Beef and Lamb NZ slams claims that meat produced to lower standard
Beef and Lamb NZ slams claims that meat produced to lower standard

20 May 2024, 2:15 AM

Beef and Lamb New Zealand has hit back at claims lamb here is "produced to potentially lower standards than in the UK".Britain's National Farmers Union (NFU) made the claim when reacting to news supermarket chain Morrisons is going to start selling New Zealand lamb in 39 of its stores.NFU livestock board chairperson David Barton said he hoped the supermarket dropping its commitment to sell only British lamb was temporary and that the trial would come to an end."Recently, the UK farming unions wrote to the chief executive of Morrisons and other top retailers seeking support for the industry including a steadfast commitment to local sourcing in order to maintain food production across the UK and to safeguard our food security."He said the decision was "disappointing" at a time the British livestock industry was under pressure and that New Zealand lamb was "produced to potentially lower standards".Beef and Lamb New Zealand chairperson Kate Acland slammed the claims."We reject claims that New Zealand lamb is produced to a lower standard, we've been pushing back against that really strongly in the UK."These sorts of claims can be really damaging, and it was simply not true, she said.Acland said the NFU was referring to a report, The Animal Health Development Board, that the UK did, comparing farming systems in the UK and New Zealand."The problem is they're not comparing like for like, so it look at things like ventilation in barns, we don't keep our sheep in barns."New Zealand boasts some of the highest animal welfare standards in the world, and that was backed up when the RSPCA provided written evidence to the House of Lords which stated that New Zealand is the only country globally judged to have better farm animal welfare standards than the UK."When it came to New Zealand lamb being sold in Morrisons, Acland said it was cheaper than locally farmed lamb because New Zealand farmers were efficent."It's nothing to do with lower production standards, it's just that we're really good at farming, we have great temperate conditions and things like sheep genetics and good pasture utilisation mean that we are really efficient producers of land."New Zealand and the UK have complimentary seasons and that means consumers in the UK can have access to the best seasonal products all year round - which benefits farmers in both countries."It stabilises the market, it supports price levels and it keeps lamb on the table of consumers over there," Acland said.Reproduced with permission

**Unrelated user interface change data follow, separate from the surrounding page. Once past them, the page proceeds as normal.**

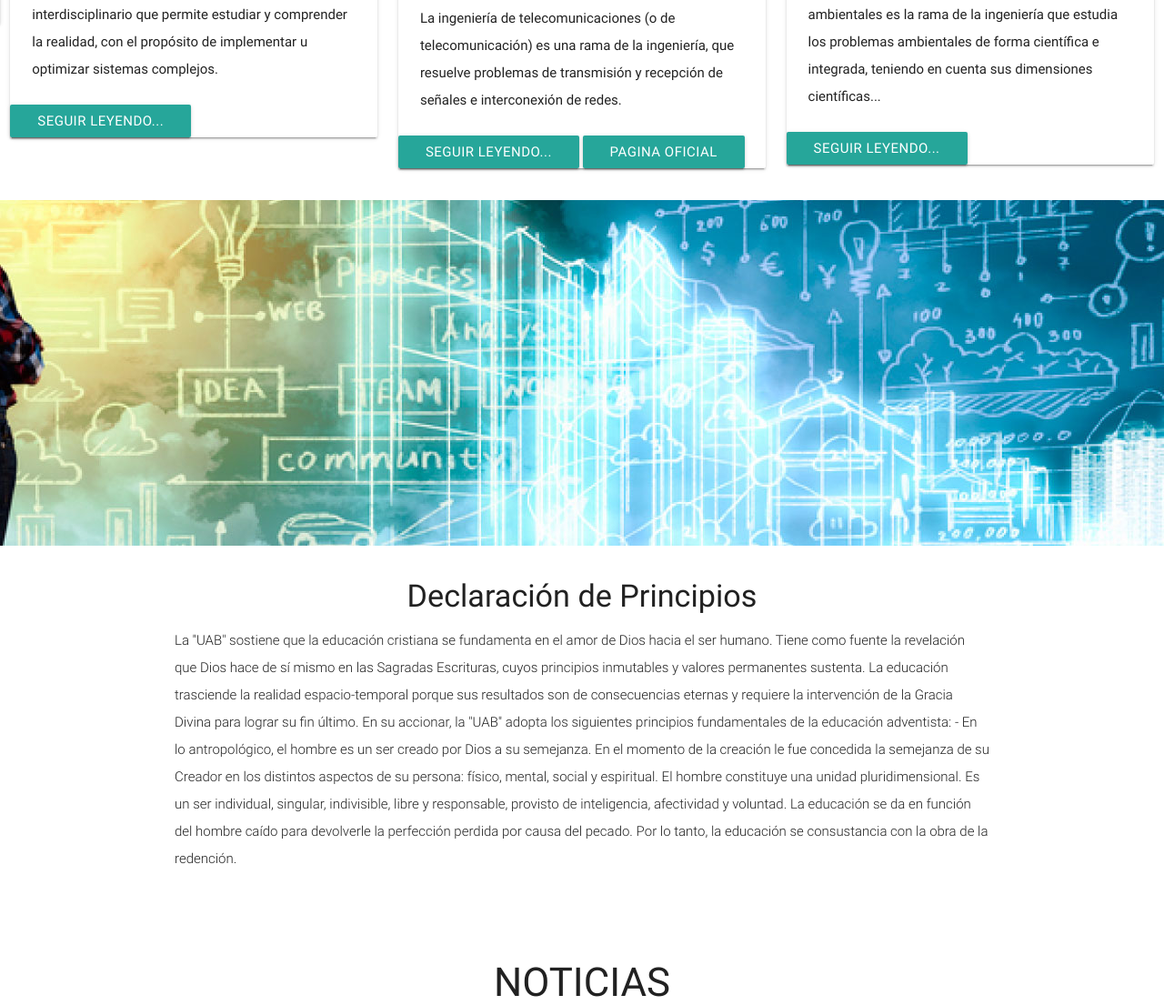
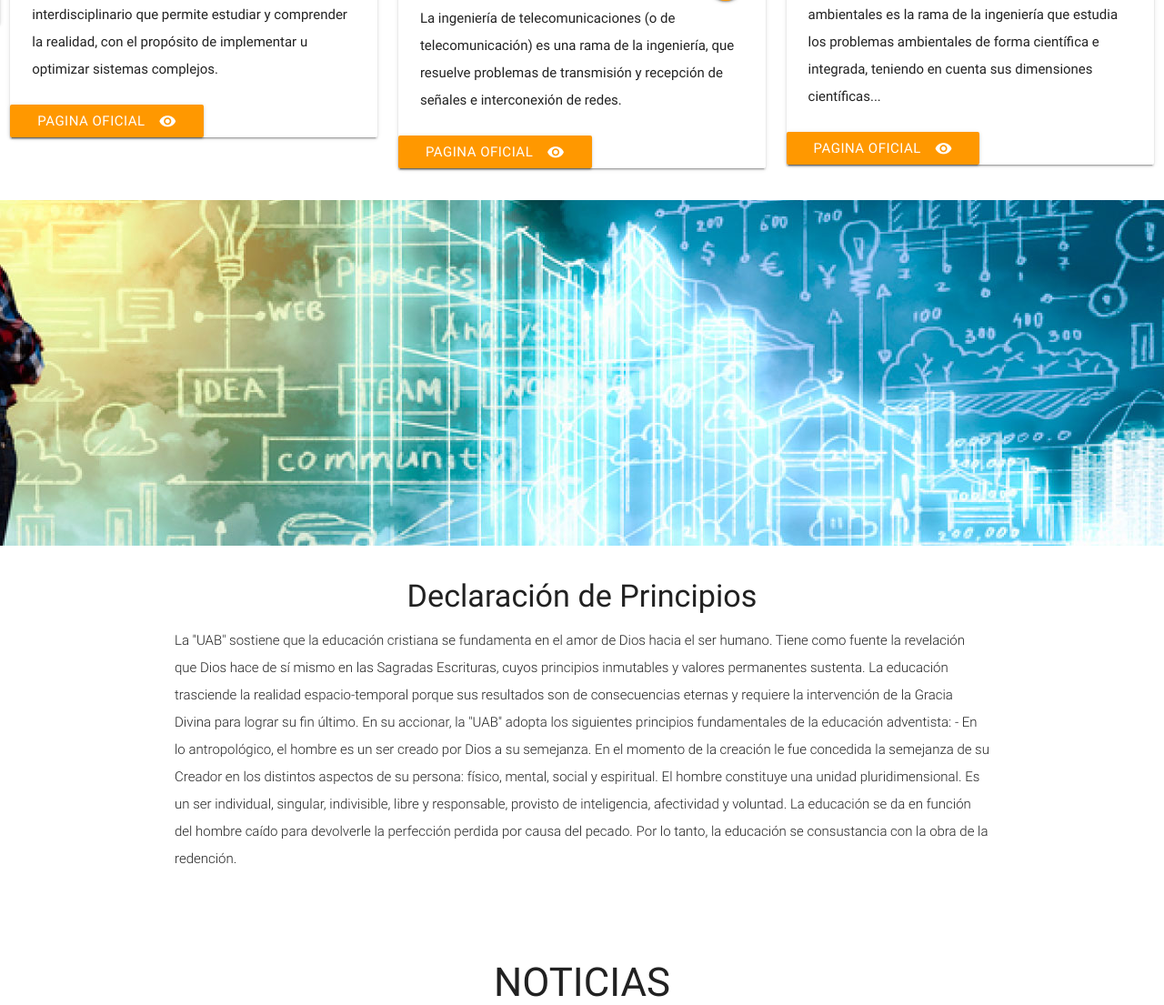
Before and after one commit to the-uab/webingenieria, a PHP site: page / in a window 1280 px wide. Shown: the part 834-1939 px from the top of the page at 91% size. Run offline with PHP 8.4, Linux system fonts and the light colour scheme.

Commit message:
Mejora vista de las carreras...

```diff
--- a/view/bodyIn.php
+++ b/view/bodyIn.php
@@ -18,6 +18,7 @@
                         <div class="card-image">
                           <img class="materialboxed" src="multimedia/img/sistem-5.jpg">
                           <span class="card-title">Ingenieria de Sistemas</span>
+                          <a class="btn-floating halfway-fab waves-effect waves-light orange" href="#modal1"><i class="material-icons">add</i></a>
                         </div>
                         <div class="card-content">
                           <p>La ingeniería de sistemas es un modo de enfoque interdisciplinario
@@ -25,7 +26,7 @@
                            u optimizar sistemas complejos. </p>
                         </div>
                         <!-- Modal Trigger -->
-                          <a class="waves-effect waves-light btn" href="#modal1">Seguir Leyendo...</a>
+                          <a class="waves-effect waves-light btn orange" href="#"><i class="material-icons right">visibility</i>Pagina Oficial</a>
 
                           <!-- Modal Structure -->
                           <div id="modal1" class="modal">
@@ -54,6 +55,7 @@
                         <div class="card-image">
                           <img class="materialboxed" src="multimedia/img/telecom.jpg">
                           <span class="card-title">Ingenieria En Redes y Telecomunicaciones</span>
+                          <a class="btn-floating halfway-fab waves-effect waves-light orange" href="#modal2"><i class="material-icons">add</i></a>
                         </div>
                         <div class="card-content">
                           <p>La ingeniería de telecomunicaciones (o de telecomunicación) es
@@ -61,8 +63,7 @@
                                recepción de señales e interconexión de redes.  </p>
                         </div>
                         <!-- Modal Trigger -->
-                          <a class="waves-effect waves-light btn" href="#modal2">Seguir Leyendo...</a>
-                          <a class="waves-effect waves-light btn" href="">Pagina Oficial</a>
+                          <a class="waves-effect waves-light btn orange" href="#"><i class="material-icons right">visibility</i>Pagina Oficial</a>
 
                           <!-- Modal Structure -->
                           <div id="modal2" class="modal">
@@ -92,6 +93,7 @@
                         <div class="card-image">
                           <img class="materialboxed" src="multimedia/img/ambiental.jpg">
                           <span class="card-title">Ingenieria Ambiental</span>
+                          <a class="btn-floating halfway-fab waves-effect waves-light orange" href="#modal3"><i class="material-icons">add</i></a>
                         </div>
                         <div class="card-content">
                           <p>La ingeniería ambiental o ingeniería de tecnologías ambientales
@@ -99,7 +101,7 @@
                                forma científica e integrada, teniendo en cuenta sus dimensiones científicas... </p>
                         </div>
                         <!-- Modal Trigger -->
-                          <a class="waves-effect waves-light btn" href="#modal3">Seguir Leyendo...</a>
+                          <a class="waves-effect waves-light btn orange" href="#"><i class="material-icons right">visibility</i>Pagina Oficial</a>
 
                           <!-- Modal Structure -->
                           <div id="modal3" class="modal">
```
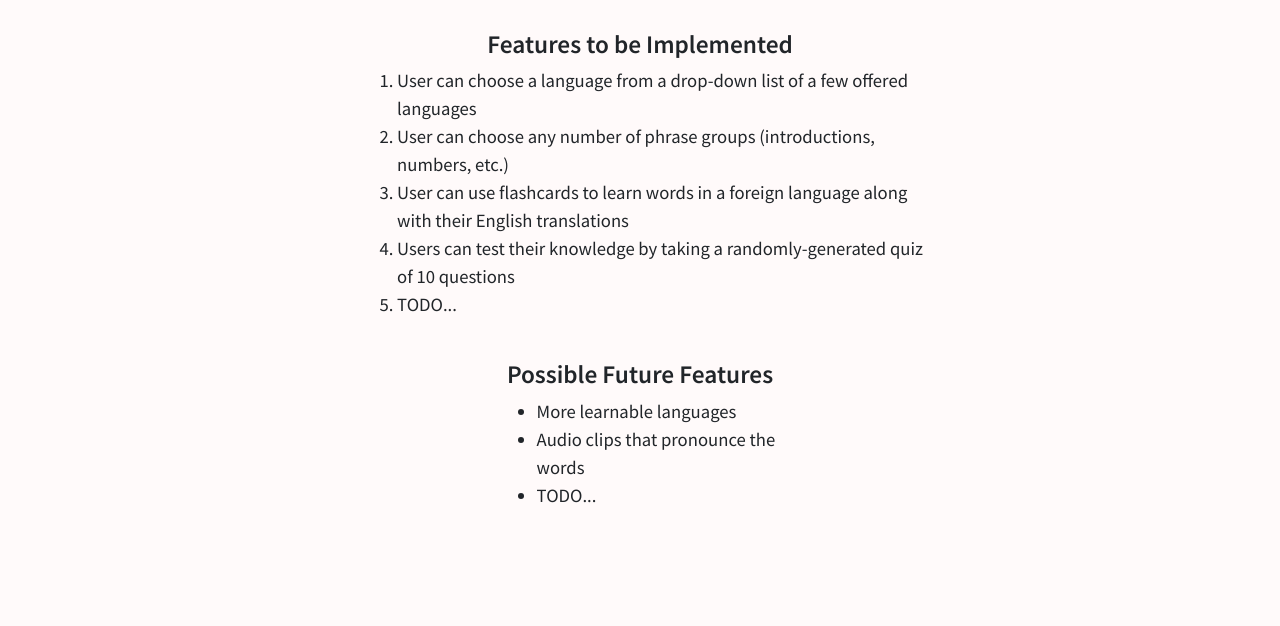
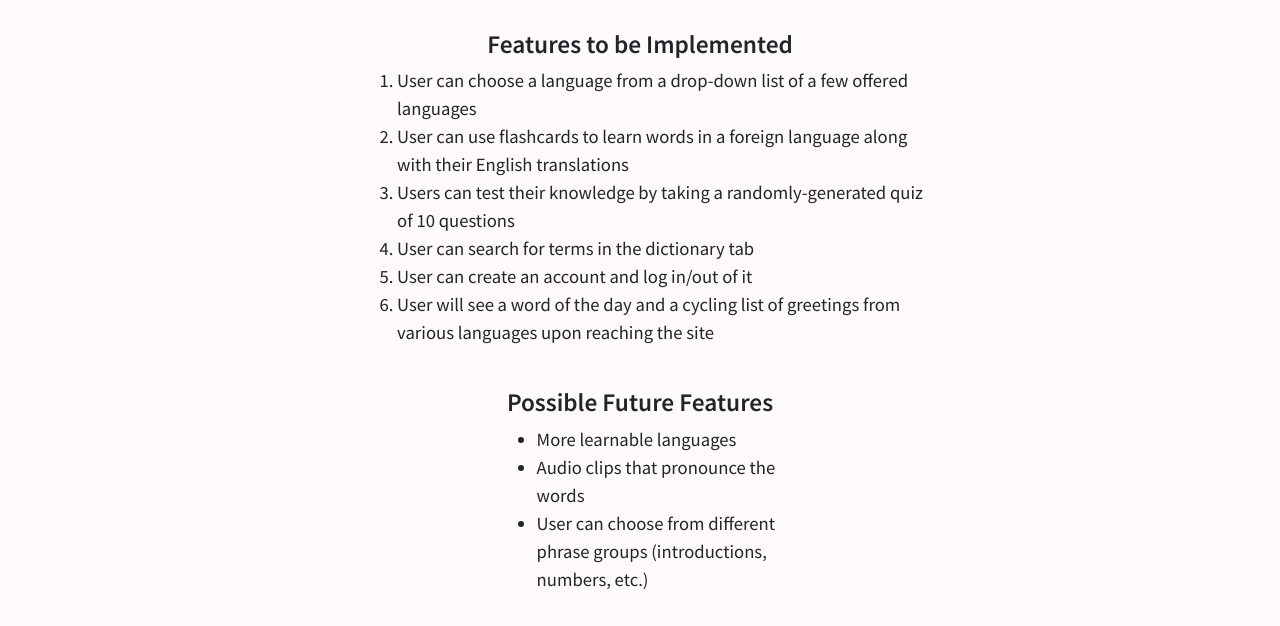
Before and after one commit to JustEnough-WebApp/ProjectProposal, a website: page static/feature_list.html in a window 1280 px wide. Shown: the part 404-1030 px from the top of the page. Before the commit the page ends 978 px from the top, so only its background shows below. Drawn offline with nearby package versions, Linux system fonts and the light colour scheme.

Commit message:
added features, moved phrase group to future feats

```diff
--- a/static/feature_list.html
+++ b/static/feature_list.html
@@ -67,13 +67,14 @@
                         <ol>
                             <li>User can choose a language from a drop-down list of a few offered
                                 languages</li>
-                            <li>User can choose any number of phrase groups (introductions,
-                                numbers, etc.)</li>
                             <li>User can use flashcards to learn words in a foreign language along
                                 with their English translations</li>
                             <li>Users can test their knowledge by taking a randomly-generated quiz
                                 of 10 questions</li>
-                            <li>TODO...</li>
+                            <li>User can search for terms in the dictionary tab</li>
+                            <li>User can create an account and log in/out of it</li>
+                            <li>User will see a word of the day and a cycling list of greetings from
+                                various languages upon reaching the site</li>
                         </ol>
                     </div>
                 </div>
@@ -87,7 +88,8 @@
                         <ul>
                             <li>More learnable languages</li>
                             <li>Audio clips that pronounce the words</li>
-                            <li>TODO...</li>
+                            <li>User can choose from different phrase groups (introductions,
+                                numbers, etc.)</li>
                         </ul>
                     </div>
                 </div>
```
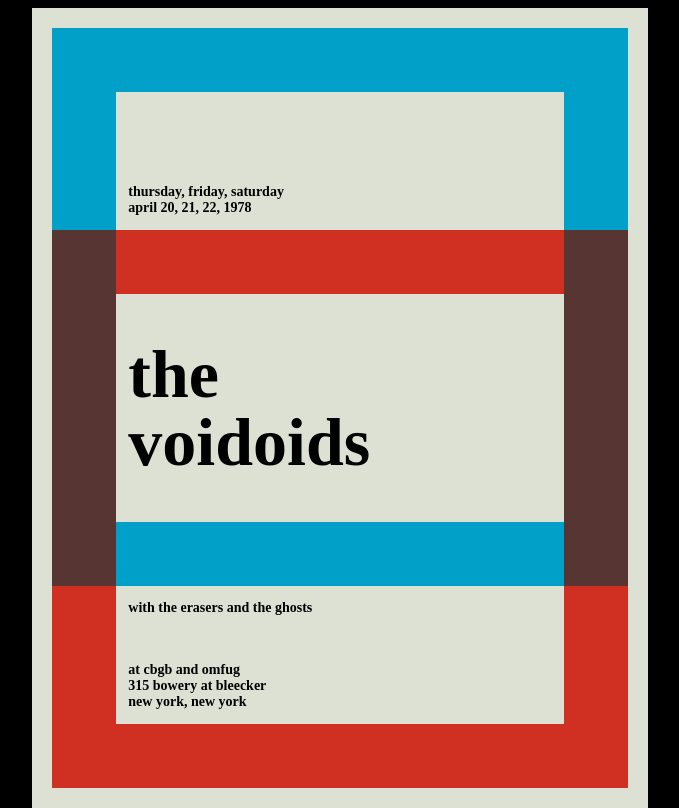
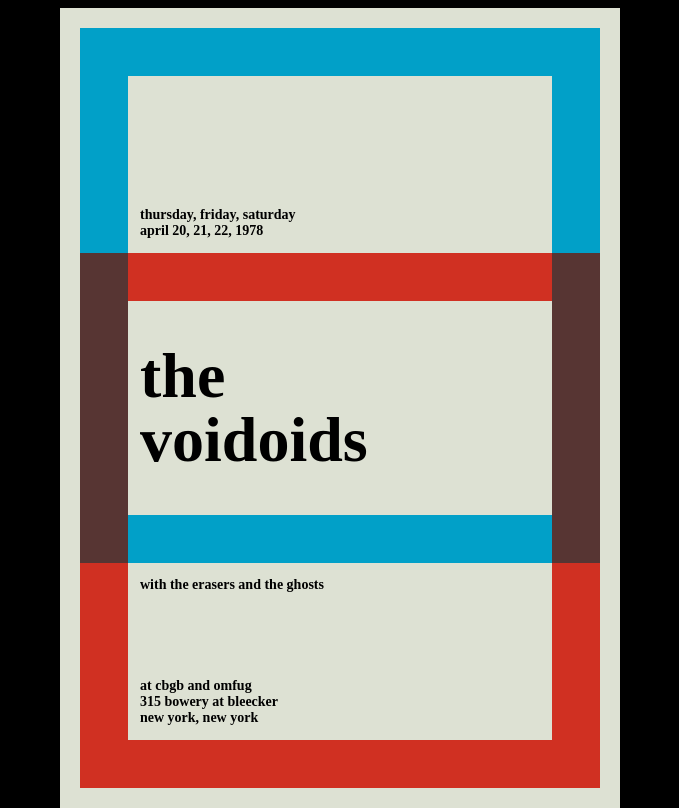
Before and after one commit to idiz1114/2024_cssLayout, a website built with Vite: page projects/10.lastPoster/index.html in a window 1280 px wide. Shown: the whole page, without its empty margins (300-979 px from the left). Built offline with nearby package versions, Linux system fonts and the light colour scheme.

Commit message:
Practice no.10 cleanup

```diff
--- a/projects/10.lastPoster/style.css
+++ b/projects/10.lastPoster/style.css
@@ -10,13 +10,14 @@
   justify-content: center;
   align-items: center;
   box-sizing: border-box;
-  height:100vh;
+  height: 100vh;
+  min-width: max-content;
 }
 
 #poster {
   background-color: #DDE1D3;
+  width:560px;
   height: 100%;
-  aspect-ratio: 1/1.3;
   display: flex;
   justify-content: center;
   align-items: center;
@@ -37,7 +38,7 @@
   grid-row:1/2;
   /*--Display--*/
   display: grid;
-  grid-template: 64px 1fr / 64px 1fr 64px;
+  grid-template: 48px 1fr / 48px 1fr 48px;
   background-color: #01A0C8;
   /*height: 100%;
   width: 100%;
@@ -65,7 +66,7 @@
   grid-row:2/3;
   /*--Display--*/
   display: grid;
-  grid-template: 64px 1fr 64px / 64px 1fr 64px;
+  grid-template: 48px 1fr 48px / 48px 1fr 48px;
   box-sizing: border-box;
 
   .main {
@@ -76,7 +77,7 @@
     grid-column: 2/3;
     grid-row:2/3;
     h1 {
-      font-size: 68px;
+      font-size: 4rem;
       font-weight: 800;
       line-height: 100%;
     }
@@ -104,7 +105,7 @@
   background-color: #D03022;
   /*--Display--*/
   display: grid;
-  grid-template: 64px 1fr 64px / 64px 1fr 64px;
+  grid-template: 48px 1fr 48px / 48px 1fr 48px;
   box-sizing: border-box;
   .beige {
     background-color:#DDE1D3;
```
Also changed, not shown: 1 other file.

1-20 of 5902
The Southland App
The Southland App
Advocate Communications

Get it on the Apple StoreGet it on the Google Play Store